Climate change and gender: Part 1- Why should we care?

[:en]Environmental researchers have warned for years now that the destabilizing effects of global warming will inflict far more suffering on women than men. As climate change slowly kicks in, these warnings are becoming a sad reality. Unfortunately for women, climate change has become the next (very big) hurdle on the path to equality.

Why are women so vulnerable to climate change? To answer this question, it is useful to think for a minute about what vulnerability actually means. When digging through the definitions, three key words keep reappearing: exposure, sensitivity and adaptive capacity. Which makes sense, as the vulnerability of a human being (or earth system for that matter) very much depends on whether she/he is exposed to climate change, whether she/he is sensitive to it and whether she/he can adapt.

From a women’s perspective, exposure is arguably not the biggest problem. Since exposure depends on location, there is little discrimination as to whom might be affected by climate events in one particular place. If the Maldives get engulfed by the ocean, both men and women will have to leave.

Where it becomes more problematic, however, is when we think about vulnerability in terms of sensitivity. While men and women from a same location are exposed to the same climate events, a drought, a flood, a storm, their experiences might be radically different. These differences are often due to the gendered nature of economic or daily activities.
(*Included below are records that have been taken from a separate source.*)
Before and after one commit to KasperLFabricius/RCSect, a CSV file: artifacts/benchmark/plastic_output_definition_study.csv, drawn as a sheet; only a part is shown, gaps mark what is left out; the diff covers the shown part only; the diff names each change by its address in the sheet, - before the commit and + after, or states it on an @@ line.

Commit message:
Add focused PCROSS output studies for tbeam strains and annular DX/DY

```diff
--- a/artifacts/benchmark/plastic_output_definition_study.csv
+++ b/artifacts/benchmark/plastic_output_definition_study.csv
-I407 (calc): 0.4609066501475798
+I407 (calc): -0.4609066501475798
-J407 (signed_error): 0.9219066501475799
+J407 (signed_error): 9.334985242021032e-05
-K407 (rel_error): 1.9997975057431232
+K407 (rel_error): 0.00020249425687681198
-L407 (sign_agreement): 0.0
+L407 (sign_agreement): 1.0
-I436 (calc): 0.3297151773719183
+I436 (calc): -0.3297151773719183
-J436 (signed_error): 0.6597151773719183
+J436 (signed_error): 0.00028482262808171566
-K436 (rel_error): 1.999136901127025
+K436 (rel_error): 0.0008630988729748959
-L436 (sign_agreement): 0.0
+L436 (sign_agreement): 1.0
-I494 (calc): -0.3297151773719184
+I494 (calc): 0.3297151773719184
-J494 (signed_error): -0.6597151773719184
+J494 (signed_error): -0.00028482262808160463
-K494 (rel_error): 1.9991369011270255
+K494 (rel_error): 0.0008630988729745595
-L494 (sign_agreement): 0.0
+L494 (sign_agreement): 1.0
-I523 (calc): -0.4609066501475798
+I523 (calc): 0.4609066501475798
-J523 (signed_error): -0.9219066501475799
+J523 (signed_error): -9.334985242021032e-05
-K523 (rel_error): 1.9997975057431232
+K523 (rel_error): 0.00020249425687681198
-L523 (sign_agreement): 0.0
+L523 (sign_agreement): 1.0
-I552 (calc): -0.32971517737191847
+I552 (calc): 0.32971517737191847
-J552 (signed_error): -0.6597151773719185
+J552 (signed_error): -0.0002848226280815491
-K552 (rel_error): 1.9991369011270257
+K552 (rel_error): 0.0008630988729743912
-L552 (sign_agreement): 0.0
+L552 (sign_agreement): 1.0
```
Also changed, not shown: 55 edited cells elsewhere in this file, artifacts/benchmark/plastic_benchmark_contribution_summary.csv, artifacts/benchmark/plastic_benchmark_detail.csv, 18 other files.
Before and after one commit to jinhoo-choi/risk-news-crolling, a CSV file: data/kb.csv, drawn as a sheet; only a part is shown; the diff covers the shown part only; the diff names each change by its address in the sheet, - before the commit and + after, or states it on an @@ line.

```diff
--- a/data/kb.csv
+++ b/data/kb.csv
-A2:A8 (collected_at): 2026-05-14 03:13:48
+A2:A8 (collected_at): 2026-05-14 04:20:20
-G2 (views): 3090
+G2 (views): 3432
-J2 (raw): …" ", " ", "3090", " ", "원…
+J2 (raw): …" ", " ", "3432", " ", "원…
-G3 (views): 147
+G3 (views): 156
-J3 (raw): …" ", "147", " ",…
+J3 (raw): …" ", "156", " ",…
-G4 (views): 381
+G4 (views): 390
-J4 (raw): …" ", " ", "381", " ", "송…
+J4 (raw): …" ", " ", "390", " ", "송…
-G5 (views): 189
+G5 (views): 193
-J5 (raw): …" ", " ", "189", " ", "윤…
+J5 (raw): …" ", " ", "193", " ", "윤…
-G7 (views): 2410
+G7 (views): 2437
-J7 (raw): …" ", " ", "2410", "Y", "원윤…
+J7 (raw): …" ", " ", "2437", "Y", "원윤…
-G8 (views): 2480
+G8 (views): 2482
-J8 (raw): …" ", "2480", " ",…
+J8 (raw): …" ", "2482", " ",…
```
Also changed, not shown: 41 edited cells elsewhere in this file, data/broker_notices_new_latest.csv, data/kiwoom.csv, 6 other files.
In many countries women are, for instance, traditionally responsible for fetching water, a task that can become very arduous when droughts hit. With much drier climate in some parts of the globe, experts expect that women and girls will have to travel larger distances to fetch water which in turn might lead to greater absence from school, concerns for safety when further away from home and so forth.

In the past decades, women have also become more and more involved in agriculture to the point where women form the majority of the workforce in the primary sector in some parts of the globe, a phenomenon that has been termed “the feminization of agriculture”. Given that global warming impacts the agricultural sector most heavily, this is worrying from a female perspective.

By far the most important factor in women’s vulnerability to climate change, however, is adaptive capacity. Indeed, whether one can adapt to a changing environment largely depends on the resources available to the individual, be it financial, educational or social.

Financial resources might enable climate victims to migrate. Educational resources might allow an individual to change activity sector or diversify his livelihood. Social resources, like networks, might give an individual access to crucial information on how to cope with a changing climate (disaster-preparedness, new agricultural techniques,etc.) or might give him the means to organize politically and make his voice heard.

Unfortunately, across the world, women lack resources, in all their forms. Women consistently earn less, save less and have less access to credit than men, a situation that is largely caused by the still very gendered division of labour and family responsibilities. Women traditionally remain the main care-takers in families, limiting their potential to earn (higher) incomes and save money, which in turn also limits their access to credit. Gendered social norms also ensure women benefit from fewer years of education in many parts of the globe, and are unheard or underrepresented at all levels of decision-making, from the household to the international negotiation table. The impact? Women’s adaptive capacity and ability to cope with disasters is seriously hampered.

There are by now a few (but still too few) studies that have looked at the gendered impacts of disasters and climate change. One of particular interest, by two social scientists, Neumayer and Plümper, analyzed how life expectancy of men and women were affected by natural disasters in the 80s and 90s. Their findings show a large gender gap; life expectancy of women decreases relative to men, suggesting greater death rates of women in times of disasters. Other studies have suggested that girls are less likely to survive during periods of drought, that climate events reduce schooling of girls, lead to earlier marriages and to women and girls having to take up more precarious employment. Climate change is bad news for many women and girls. 

The good news? All across the world, women are showing incredible creativity and resilience. Projects initiated by great women (and men) are sprouting in every corner and that is what we are going to focus on in the coming weeks. So stay tuned for all the cool stuff to come! And in the meantime check out a few of the studies and reports added to our library of resources on the topic.[:]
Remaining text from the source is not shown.